Does David Make People Crazy?
Naked Statue Triggers Mental Imbalance
Rossella Lorenzi, Discovery News
November 18, 2005
Michelangelo's David, regarded as the world's most beautiful statue, can trigger mental imbalances in overly sensitive and cultivated onlookers, according to a top psychiatrist in Florence.
Graziella Magherini, president of Italy's Art and Psychology Association, reported the preliminary findings of her year-long study at a symposium at the Galleria dell'Accademia in Florence where the naked marble man attracts 1.2 million visitors a year. She said David can have a particular emotional impact on a certain kind of visitor.
"I've called it the David Syndrome. It causes mind-bending symptoms and affects mostly those traveling on their own or in couples," Magherini told Discovery News.
The condition is similar to the dizzy and disorientating "Stendhal Syndrome" Magherini identified in the late '70s.
Named after the French writer, its most famous victim, after he was overwhelmed by the frescoes in Florence's Church of Santa Croce in 1817, the condition causes symptoms ranging from queasiness, disorientation and temporary panic attacks to bouts of madness.
Stendhal gave a detailed description of the phenomenon, describing "ecstasy," "celestial sensations" and "heart palpitations."

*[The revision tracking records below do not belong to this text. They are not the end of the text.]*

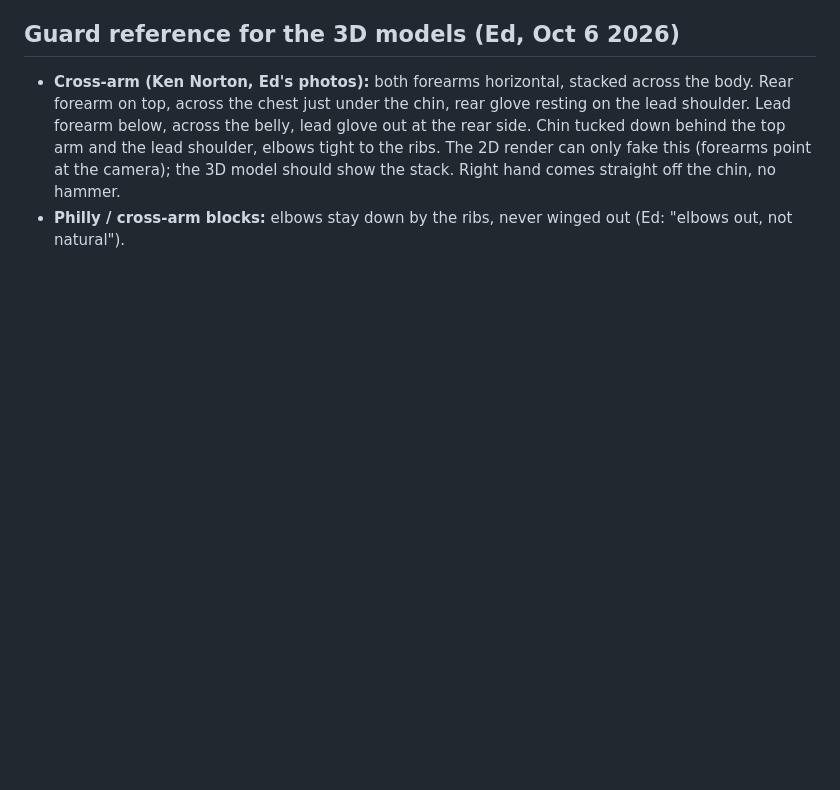
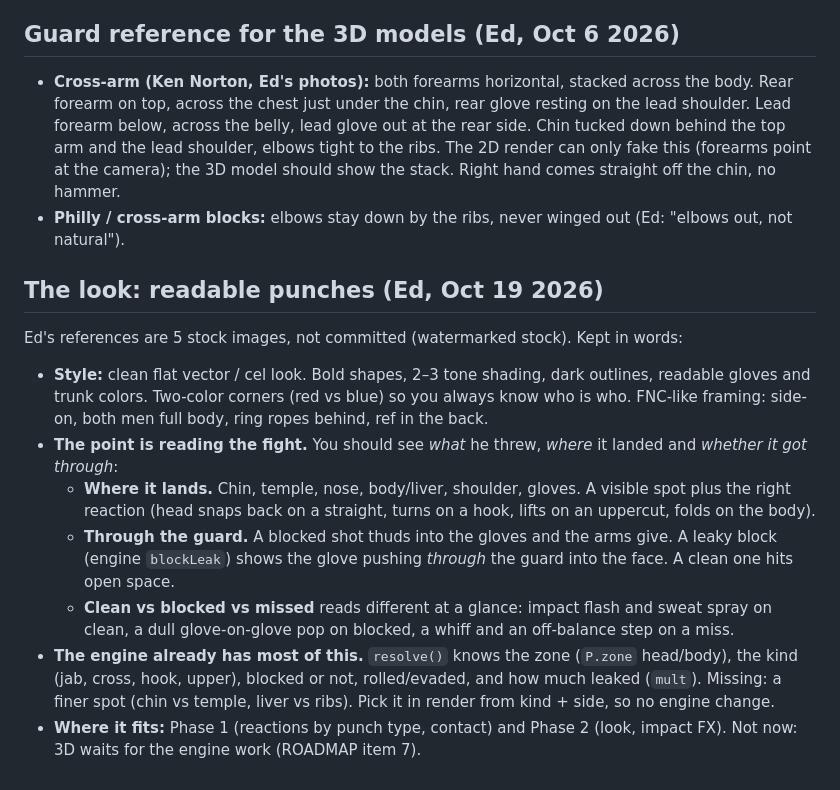
Before and after one commit to Ednerrd/Last-Bell, a Markdown page: proto/PLAN.md, the part around the change. GitHub-like rendering; blank space fills up the shorter version.

Commit message:
3D plan: Ed's look reference (readable punches, where they land, through the guard)
Co-Authored-By: Claude Opus 5.5 <noreply@anthropic.com>
Claude-Session: https://claude.ai/code/session_01UFSD7aWx5Tu9wznuktEQKc

```diff
--- a/proto/PLAN.md
+++ b/proto/PLAN.md
@@ -79,3 +79,13 @@ Research (FNC + Thrill of the Fight) and the items it adds to each phase: `proto
 ## Guard reference for the 3D models (Ed, Oct 6 2026)
 - **Cross-arm (Ken Norton, Ed's photos):** both forearms horizontal, stacked across the body. Rear forearm on top, across the chest just under the chin, rear glove resting on the lead shoulder. Lead forearm below, across the belly, lead glove out at the rear side. Chin tucked down behind the top arm and the lead shoulder, elbows tight to the ribs. The 2D render can only fake this (forearms point at the camera); the 3D model should show the stack. Right hand comes straight off the chin, no hammer.
 - **Philly / cross-arm blocks:** elbows stay down by the ribs, never winged out (Ed: "elbows out, not natural").
+
+## The look: readable punches (Ed, Oct 19 2026)
+Ed's references are 5 stock images, not committed (watermarked stock). Kept in words:
+- **Style:** clean flat vector / cel look. Bold shapes, 2–3 tone shading, dark outlines, readable gloves and trunk colors. Two-color corners (red vs blue) so you always know who is who. FNC-like framing: side-on, both men full body, ring ropes behind, ref in the back.
+- **The point is reading the fight.** You should see *what* he threw, *where* it landed and *whether it got through*:
+  - **Where it lands.** Chin, temple, nose, body/liver, shoulder, gloves. A visible spot plus the right reaction (head snaps back on a straight, turns on a hook, lifts on an uppercut, folds on the body).
+  - **Through the guard.** A blocked shot thuds into the gloves and the arms give. A leaky block (engine `blockLeak`) shows the glove pushing *through* the guard into the face. A clean one hits open space.
+  - **Clean vs blocked vs missed** reads different at a glance: impact flash and sweat spray on clean, a dull glove-on-glove pop on blocked, a whiff and an off-balance step on a miss.
+- **The engine already has most of this.** `resolve()` knows the zone (`P.zone` head/body), the kind (jab, cross, hook, upper), blocked or not, rolled/evaded, and how much leaked (`mult`). Missing: a finer spot (chin vs temple, liver vs ribs). Pick it in render from kind + side, so no engine change.
+- **Where it fits:** Phase 1 (reactions by punch type, contact) and Phase 2 (look, impact FX). Not now: 3D waits for the engine work (ROADMAP item 7).
```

"Life was drained from me. I walked with the fear of falling," he wrote.
In the past 10 years, Magherini studied more than 100 people who had been rushed to Florence's Santa Maria Nuova hospital suffering from the syndrome as they were absorbed in contemplation of great works of art.
The artistic intoxication is caused by a combination of several things, including the stress of the trip, an "overdose" of beautiful art and the degree of sensitivity of the person, according to the researcher.
"We should not forget that a work of art is a very powerful stimulus and can stimulate memories in our unconscious, sometimes triggering a crisis," Magherini said.The David statue may cause symptoms similar to the Stendhal condition — "more rarefied, but equally mind bending," she said.
Interviews outside the museum and comments in the gallery's guest book indicate that gazing upon the recently restored 500-year-old masterpiece can cause heavy perspiration, rapid heartbeat, stomach pains, dizziness and even exaggerated reactions such as aggressive feelings and hallucinations.
"Some think that the statue is alive and talking to them. We have also recorded iconoclastic [destructive] impulses," Magherini said.
The sculpture has raised passions and controversy ever since it was displayed beside the main doorway of the Piazza della Signoria in Florence in 1504, when political protesters threw stones at it. probably because Di Duccio felt he was too unexperienced for such statuary work.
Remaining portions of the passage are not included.